By: Taiwan News, Staff Writer
May 20, 2016 was decided to be a historic date for Taiwan more than four months ago, when
Taiwanese voters not only elected Democratic Progressive Party Chairwoman Tsai Ing-wen as their president, but also gave her party an absolute majority at the Legislative Yuan for the first time in history.
The unprecedented coalescence of events should give the new president and her administration, with a Cabinet headed by Premier Lin Chuan, a welcome dose of efficiency to start off on an ambitious program of reform.
Debate has already started on what kind of a political honeymoon the new administration will be allowed to enjoy.

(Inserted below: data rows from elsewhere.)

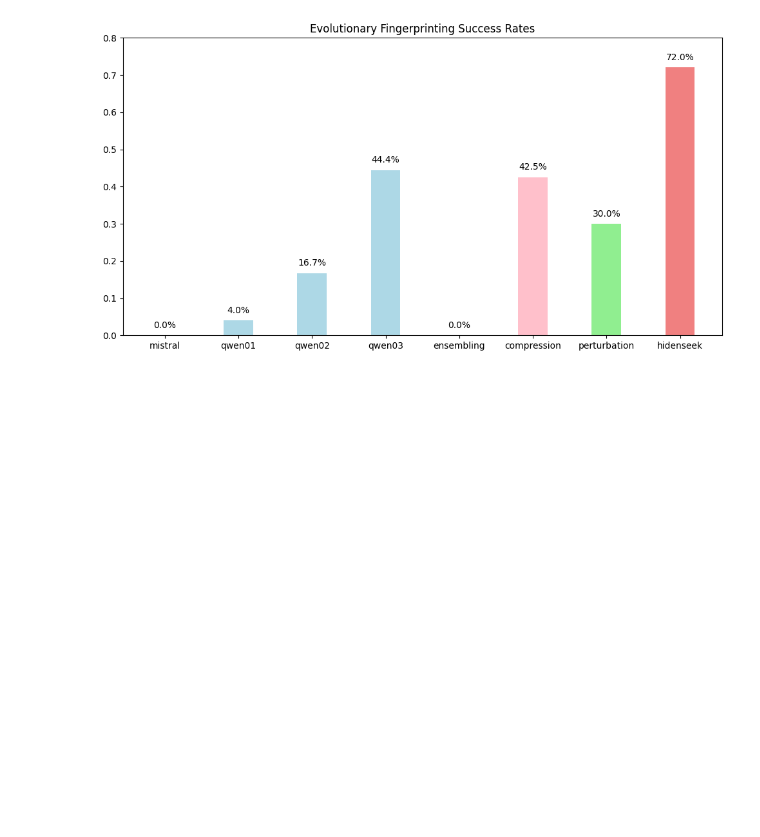
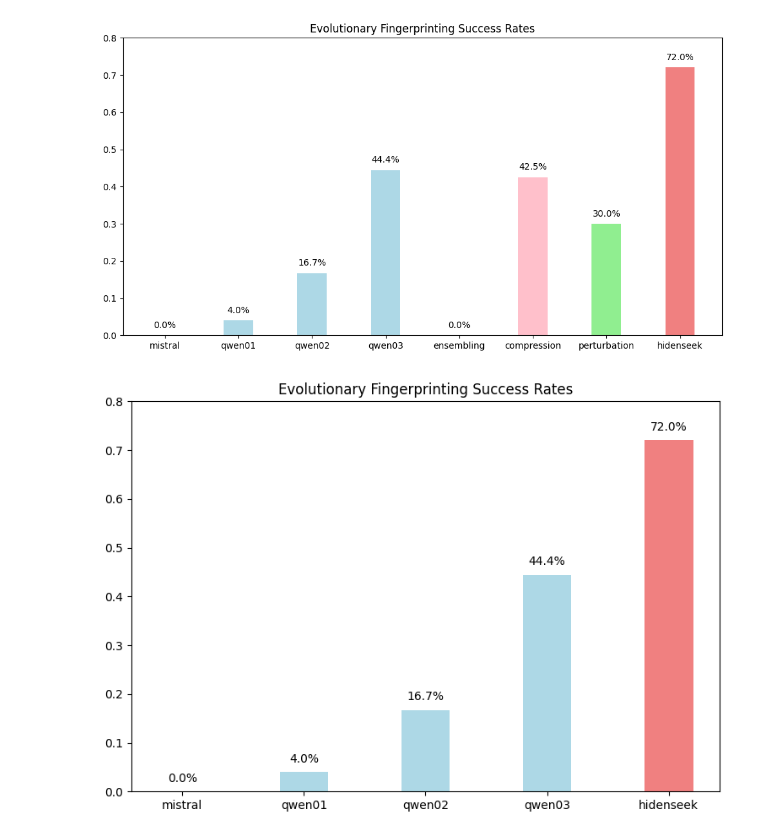
Before and after one commit to lukecurrier/CantFindMe, a Jupyter notebook: results/graphing.ipynb, the cells around one changed output. Saved outputs shown, nothing was run; the diff lists cells and outputs as text; code cells hidden in the pictures; blank space fills up the shorter version.

```diff
--- a/results/graphing.ipynb
+++ b/results/graphing.ipynb
@@ -26,3 +26,18 @@ plt.title('Evolutionary Fingerprinting Success Rates')
 plt.show()
 # %% [output]
 [figure]
+# %%
+labels = ['mistral', 'qwen01', 'qwen02', 'qwen03', 'hidenseek']
+values = [mistral, qwen_01, qwen_02, qwen_03, hidenseek]
+colors = ['lightblue', 'lightblue', 'lightblue', 'lightblue', 'lightcoral']
+
+plt.figure(figsize=(9, 6))
+plt.bar(labels, values, width=0.4, color=colors)
+for i, value in enumerate(values):
+    plt.text(i, value + 0.02, f'{value*100:.1f}%', ha='center')
+
+plt.ylim(0, 0.8)
+plt.title('Evolutionary Fingerprinting Success Rates')
+plt.show()
+# %% [output]
+[figure, added]
```
Also changed, not shown: parts of 1 cell of this notebook, 1 other file.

An opinion poll released on the eve of the inauguration showed 66 percent of respondents having high expectations for Tsai and 61 percent for Lin, with 58 percent holding a positive view of the Cabinet as a whole, despite its earlier pejorative description as a collection of old men including too many holdovers from the Kuomintang era.
The biggest danger to the new administration might be the lack of patience of the public, and not just the reluctance of China to accept the will of the Taiwanese voters and engage with the island nation’s new government. [FULL STORY]